5 Common GDPR Myths Debunked


There are less than 6 months remaining until the EU's new data regulations come into effect. Organisations around the country are scrambling to find accurate sources of guidance on this issue to help them assess their own data management procedures and make sure they are fully compliant.

Unfortunately, the internet remains awash with myths and untruths; many of which originate from so-called 'GDPR experts'.

Robert Streeter, News UK’s data protection and privacy officer, emphasises the importance of separating fact from fiction regarding the regulations at Rubicon Project’s Automation event in London on Sept. 6. “When you read about ‘expert’ comment on GDPR, I’d advise taking that with caution and examining your own approach to it,” he said. “There’s a lot of misinformation circulating.”

This blog will debunk five of the most high-profile myths that you may encounter:

Myth 1

 
"I am considered to be a small to medium enterprise (SME) so the GDPR doesn’t apply to me."
 

This is incorrect. Whilst there are some concessions to micro and small businesses, particularly in relation to record keeping, the GDPR applies to all organisations 'engaged in economic activities' involving the processing of personal data. The applicability of GDPR depends upon the nature of the processing being performed, not the quantity of records or size of the organisation. You will also need to recognise that your customers may be dealing with significant levels of personal data and you may need to prepare for the obligations placed on data processors.

Myth 2

 
"Individuals have an absolute right to be forgotten."
 

The GDPR refers to the ‘right to be forgotten’ as the ‘right of erasure’ (Art. 17). However, unlike the right to opt-out of direct marketing, it’s not an absolute right. Organisations may continue to process data if the data remains necessary for the purposes for which it was originally collected, and the organization still has a legal ground for processing the data under Art. 6 (and, if sensitive data is concerned, Art. 9 too).

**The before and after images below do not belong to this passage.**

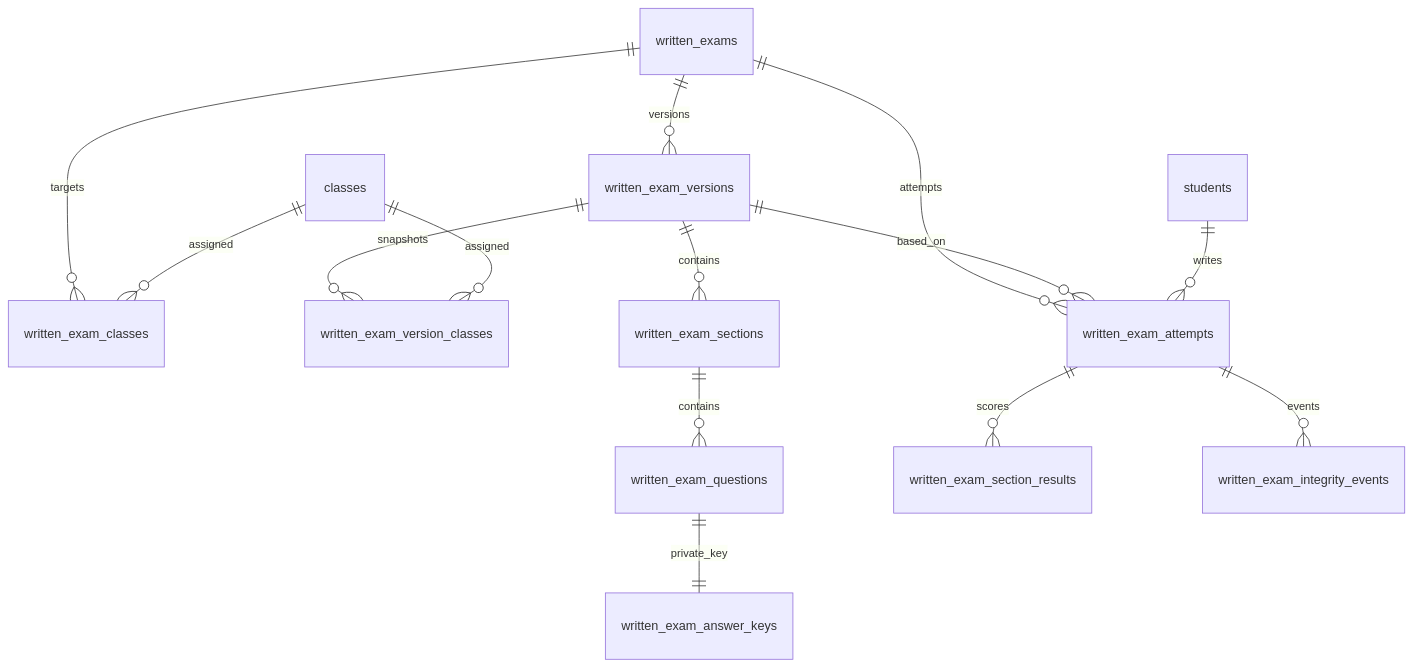
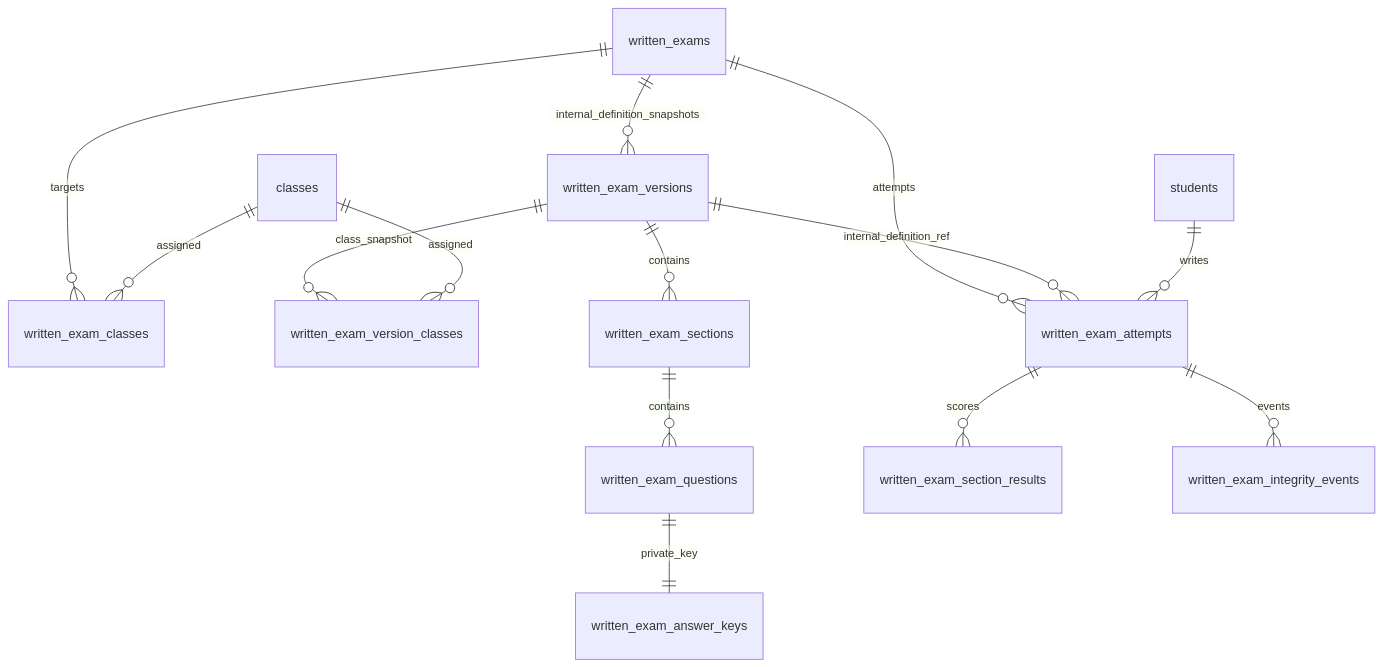
The diagram in docs/written-exams-database.md (AinaPercky/esame-italiano), drawn with Mermaid before and after one commit. The commit also changed other lines of this file and 10 other files, not shown here.

````diff
--- a/docs/written-exams-database.md
+++ b/docs/written-exams-database.md
@@ -7,16 +7,16 @@
 ```mermaid
 erDiagram
-  written_exams ||--o{ written_exam_versions : versions
+  written_exams ||--o{ written_exam_versions : internal_definition_snapshots
   written_exams ||--o{ written_exam_classes : targets
   classes ||--o{ written_exam_classes : assigned
-  written_exam_versions ||--o{ written_exam_version_classes : snapshots
+  written_exam_versions ||--o{ written_exam_version_classes : class_snapshot
   classes ||--o{ written_exam_version_classes : assigned
   written_exam_versions ||--o{ written_exam_sections : contains
   written_exam_sections ||--o{ written_exam_questions : contains
   written_exam_questions ||--|| written_exam_answer_keys : private_key
   written_exams ||--o{ written_exam_attempts : attempts
-  written_exam_versions ||--o{ written_exam_attempts : based_on
+  written_exam_versions ||--o{ written_exam_attempts : internal_definition_ref
   students ||--o{ written_exam_attempts : writes
   written_exam_attempts ||--o{ written_exam_section_results : scores
   written_exam_attempts ||--o{ written_exam_integrity_events : events
 ```
````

Myth 3

 
"I'm only acting as a data processor so I don’t have to worry about the GDPR – my customers are the data controllers and so they manage the responsibility."
 

Unfortunately not, data processors will have direct legal obligations and responsibilities, which means that processors can be held liable for data breaches. Equally, data controllers will need to review all of their supplier (controller to processor) contracts over the next two years. This is to ensure that their suppliers are compliant with the new Regulation. If, however, you are a data processor you will for the first time have direct responsibilities under the GDPR. One of which is a requirement that the data processor (or their representatives) must maintain a record of processing activities that includes:
  • The name and contact details of the controller, or where applicable, the controller or processor’s representative
  • The name and contact details of each controller (or the representative) the processor is acting for and their DPO
  • The categories of processing carried out on behalf of each controller
  • Transfers of personal data to a third country or an international organisation, including the identification of that third country or international organisation and the documentation of appropriate safeguards. For example, the contractual clauses within inter-company data transfer and sharing agreements based on risk assessments, etc.
Myth 4

 
"Parental consent is always required when collecting personal data from children."
 

Parental consent is required only if the processing itself is legitimised on the basis of consent. If the processing is based on another lawful processing ground (for example, compliance with a legal obligation, vital interests, or possibly even legitimate interests), then parental consent is not required. See Art. 8(1) for more information on this subject.

Myth 5

 
"I have to appoint a qualified, independent data protection officer."
 

This is not the case. Early draft versions of the Regulation did stipulate that all organisations with over 250 employees or processing more than 5,000 personal data records would need to formally appoint a DPO. This requirement however has been diluted as GDPR has gone through its various amendments and iterations, although the appointment of a DPO is mandatory for certain organisations. Currently within the GDPR Section 4, it states that DPOs "are to be appointed if:
  • You are a public body
  • You are a private sector controller whose core activities consist of processing operations that require "regular and systematic monitoring of data subjects on a large scale".
  • You are a private sector controller whose core activities consist of processing special categories of personal data, e.g. previously sensitive personal data categories under the UK DPA with the addition of genetic and biometric data.
Hopefully this blog has dispelled some of the myths surrounding GDPR and given you a clearer idea of your responsibilities as a data processor. Keep an eye on our social media channels and our blog as we will be producing further updates in the countdown to the 25th May deadline.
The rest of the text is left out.